Walls of red, mossy-covered brick stretched before him at his feet, and Spanish moss swayed in the gentle coastal breeze above his head. With the spring growth of new leaves and the quiet whisper of the water, it was not hard to understand why.
I had just discovered the Savannah-Ogeechee Canal and Nature Center, and nearly 200 years of history began to unfold.
The Savannah-Ogeechee Canal Museum and Nature Center is less than an hour from Bluffton but promises several hours of outdoor enjoyment.
Its quietude belies its true purpose: It marks the terminus of the once-active Savannah-Ogeechee Barge Canal. In the days before interstate highways and even widespread railroad, this canal was the equivalent of Interstate 95 and a lifeline of goods and transportation from the heart of Georgia to the bustling city of Savannah. Cutting across 16 miles of swamp and coastal land, it connects the Savannah River to the Ogeechee River and opened a whole new watershed of goods and services to commerce.

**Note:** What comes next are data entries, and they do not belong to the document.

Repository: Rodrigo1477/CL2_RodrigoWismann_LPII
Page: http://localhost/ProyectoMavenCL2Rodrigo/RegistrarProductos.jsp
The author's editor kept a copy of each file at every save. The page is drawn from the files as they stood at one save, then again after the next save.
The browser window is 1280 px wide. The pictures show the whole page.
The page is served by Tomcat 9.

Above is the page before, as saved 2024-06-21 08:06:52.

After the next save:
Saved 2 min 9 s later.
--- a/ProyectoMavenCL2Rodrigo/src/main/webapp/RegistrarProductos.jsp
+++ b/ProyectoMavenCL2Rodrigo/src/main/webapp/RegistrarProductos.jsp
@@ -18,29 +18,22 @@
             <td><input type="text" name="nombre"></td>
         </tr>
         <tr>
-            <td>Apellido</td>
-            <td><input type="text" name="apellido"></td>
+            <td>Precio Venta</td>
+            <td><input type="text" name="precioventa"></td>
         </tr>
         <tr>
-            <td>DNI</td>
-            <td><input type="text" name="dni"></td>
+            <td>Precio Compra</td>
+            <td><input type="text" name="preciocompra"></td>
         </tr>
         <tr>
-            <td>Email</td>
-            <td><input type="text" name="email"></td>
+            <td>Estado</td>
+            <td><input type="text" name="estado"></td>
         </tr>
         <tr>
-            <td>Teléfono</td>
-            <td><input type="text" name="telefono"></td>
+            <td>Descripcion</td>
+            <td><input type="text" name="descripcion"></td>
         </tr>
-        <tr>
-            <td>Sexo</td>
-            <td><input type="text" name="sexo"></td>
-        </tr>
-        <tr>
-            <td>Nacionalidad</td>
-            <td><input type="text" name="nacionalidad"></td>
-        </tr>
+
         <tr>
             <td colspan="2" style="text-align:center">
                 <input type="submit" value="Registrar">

The canal was constructed largely by hand and by 1831 was providing cotton, lumber and even peaches to the warehouses and shipyards of Savannah. It was a technological marvel at the time with intricate water locks, giant gates regulating traffic, and countless barges plied back and forth in all seasons.

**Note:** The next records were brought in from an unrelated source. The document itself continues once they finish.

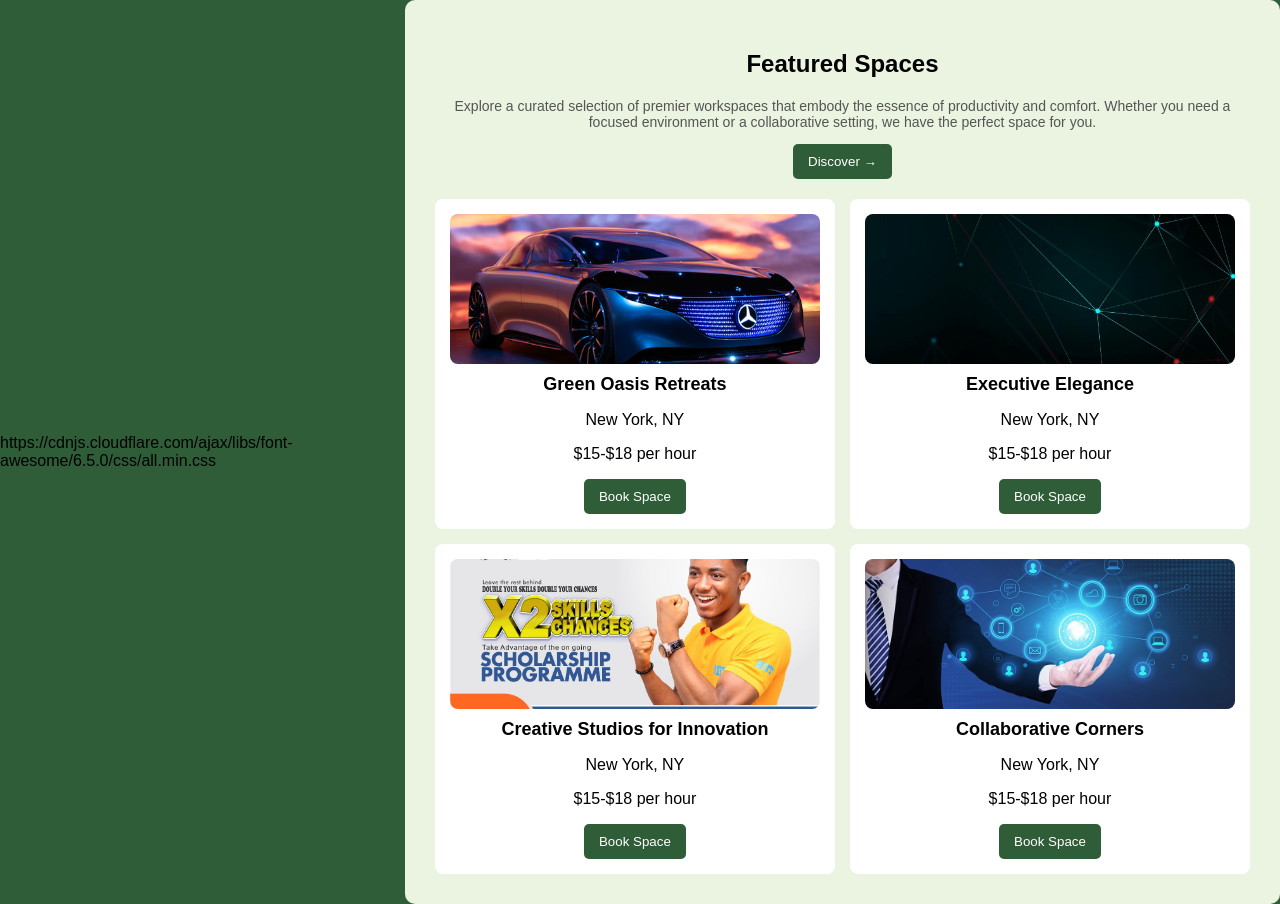
Repository: Femi007-gh/Assignment1
Page: index.html
The author's editor kept a copy of each file at every save. The page is drawn from the files as they stood at one save, then again after the next save.
The browser window is 1280 px wide. The pictures show the whole page.

Above is the page before, as saved 2025-01-30 12:53:55.

After the next save:
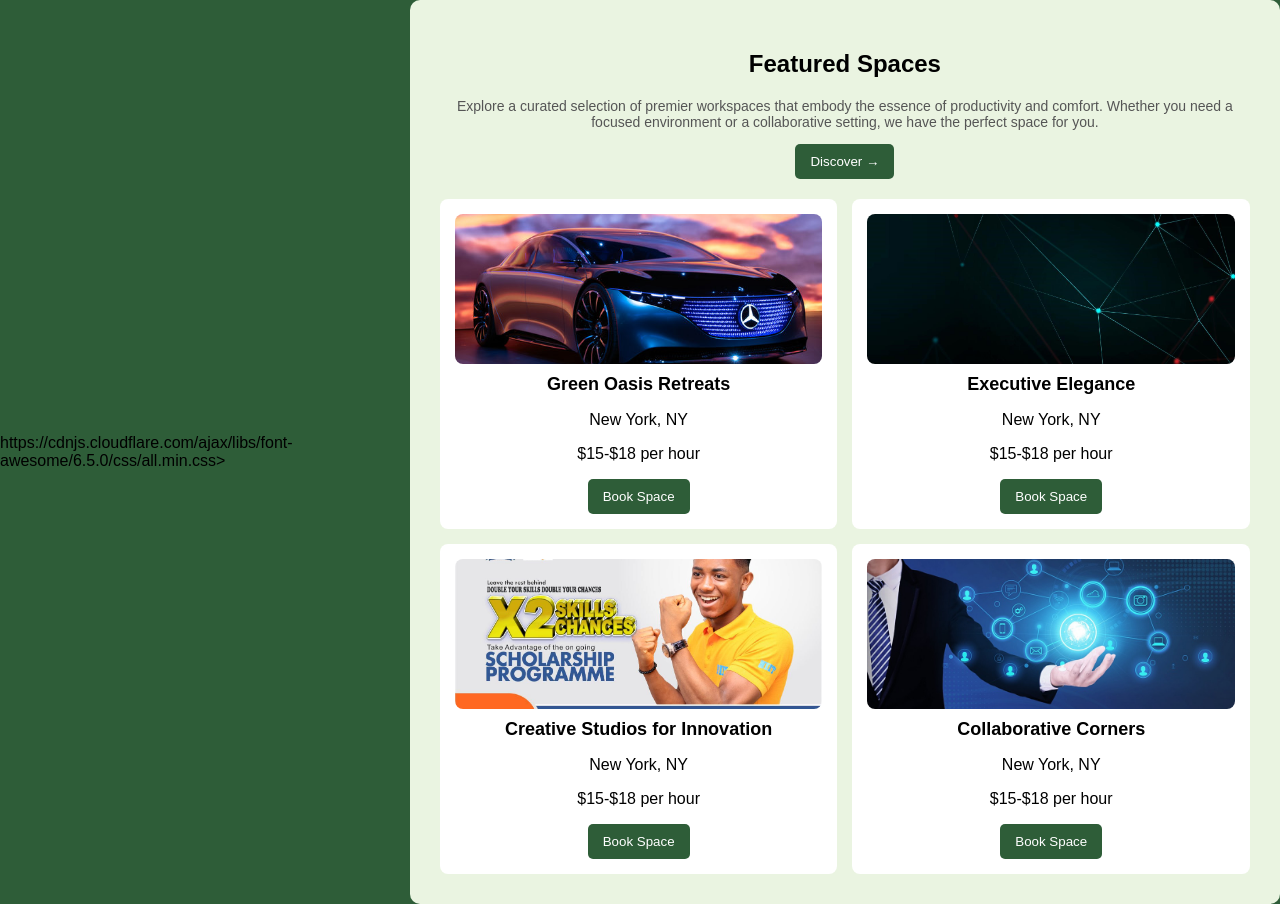
Saved 4 s later.
--- a/index.html
+++ b/index.html
@@ -2,7 +2,7 @@
 <head>
     <title>Featured Spaces</title>
     <link rel="stylesheet" href="style.css">
-    https://cdnjs.cloudflare.com/ajax/libs/font-awesome/6.5.0/css/all.min.css
+    https://cdnjs.cloudflare.com/ajax/libs/font-awesome/6.5.0/css/all.min.css>
 </head>
 <body>
     <div class="container">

In time, new technologies took over as railroads surpassed the canal's use, and as it faded from use and slipped into disrepair, it was not completely forgotten. In the 1990s the Savannah-Ogeechee Canal Society was formed and the nature center was established. Now, several sections of the canal are open for visitors and a beautiful boardwalk crisscrosses the swamp making it a magnet for anyone with an itch to get outside.

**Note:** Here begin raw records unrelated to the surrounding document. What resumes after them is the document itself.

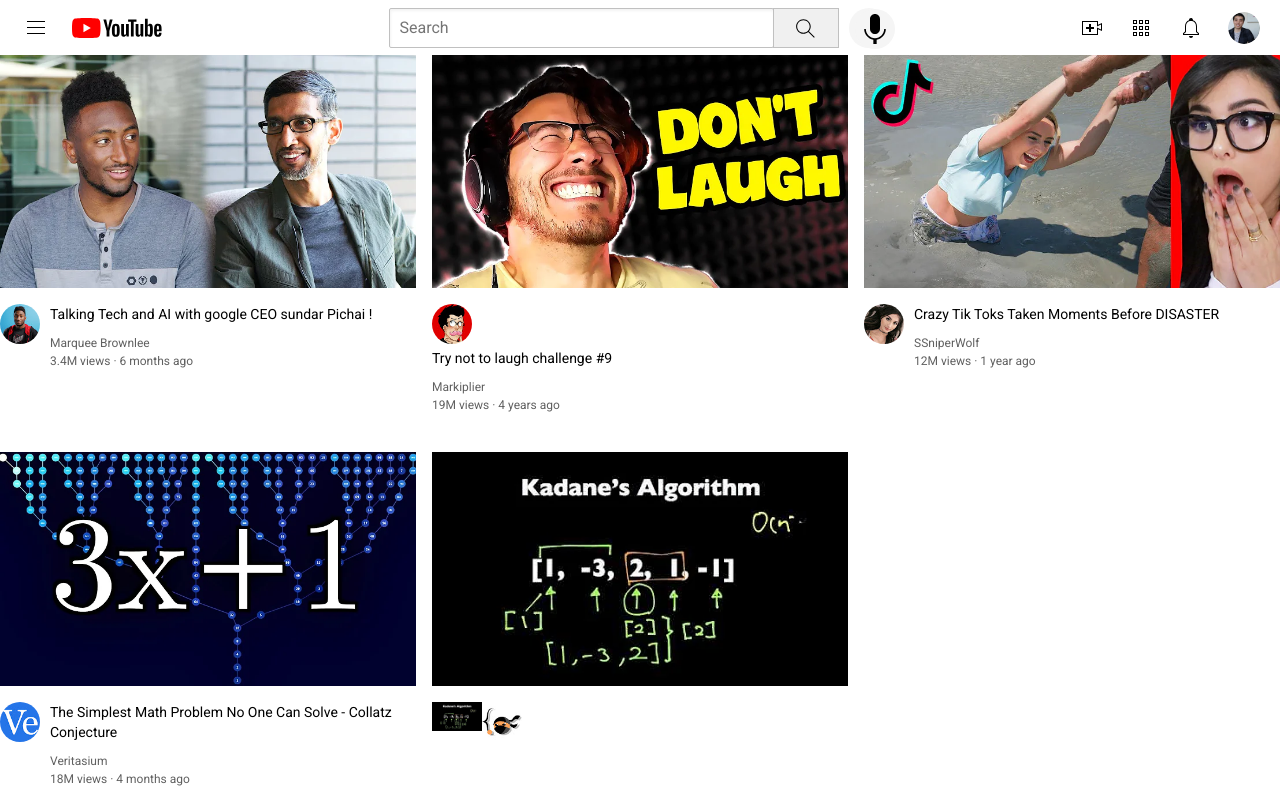
Repository: knowledgeAlan/html-css-thirteen
Page: youtube.html
An editor plug-in stored every save of this project. The page is shown before and after the next save, followed by the edit.
The browser window is 1280 px wide. The pictures show the whole page.

Above is the page before, as saved 2024-03-19 17:50:09.

After the next save:
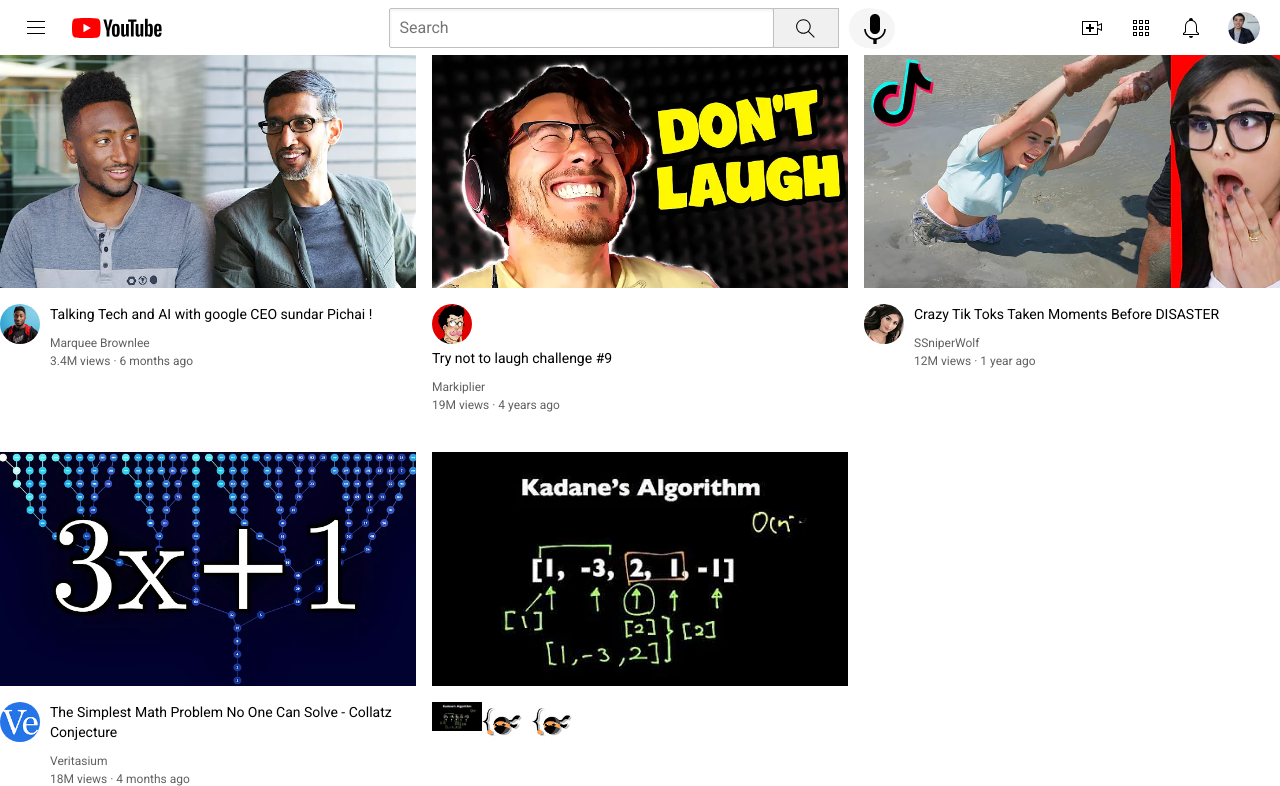
Saved 74 s later.
--- a/youtube.html
+++ b/youtube.html
@@ -178,7 +178,12 @@
                             <img class="profile-picture" src="channel-pictures/channel-5.jpeg">
                         </div>
 
+                        <div class="video-info">
+                            <div class="channel-picture">
+                                <img class="profile-picture" src="channel-pictures/channel-5.jpeg">
+                            </div>
 
+                        </div>
                     </div>
                 </div>
             </di>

And get outside we did. Recently, my family and I visited the Savannah-Ogeechee Canal Museum and Nature Center for the first time. A cottage houses a small museum filled with artifacts and information about the canal and area life throughout its history. From here, a short walk along the old canal towpath takes you through interpretive displays and down to the brick locks themselves.
Boardwalks, benches and five miles of nature trails allow for a few hours or all-day enjoyment. Earlier this month, some friends and I explored the Savannah-Ogeechee Canal by kayak by paddling the Ogeechee River. As we passed between fern-laced brick walls of the locks and under the graceful arch of a walking bridge, it was not hard to feel transported in time to a different era.
As the old song "Low Bridge" goes:
I've got a mule, her name is Sal
Sixteen miles on the Erie Canal
She's a good old worker and a good old pal
Sixteen miles on the ... Savannah-Ogeechee Canal
Well, not quite. But what poetry may lack, the Savannah-Ogeechee Canal Museum and Nature Center will put a song in your heart for days gone by.
Bluffton resident Matt Richardson enjoys taking day trips with his family and exploring the Lowcountry. To see more pictures from his adventures, go to www.Flickr.com. He can be reached at firstname.lastname@example.org.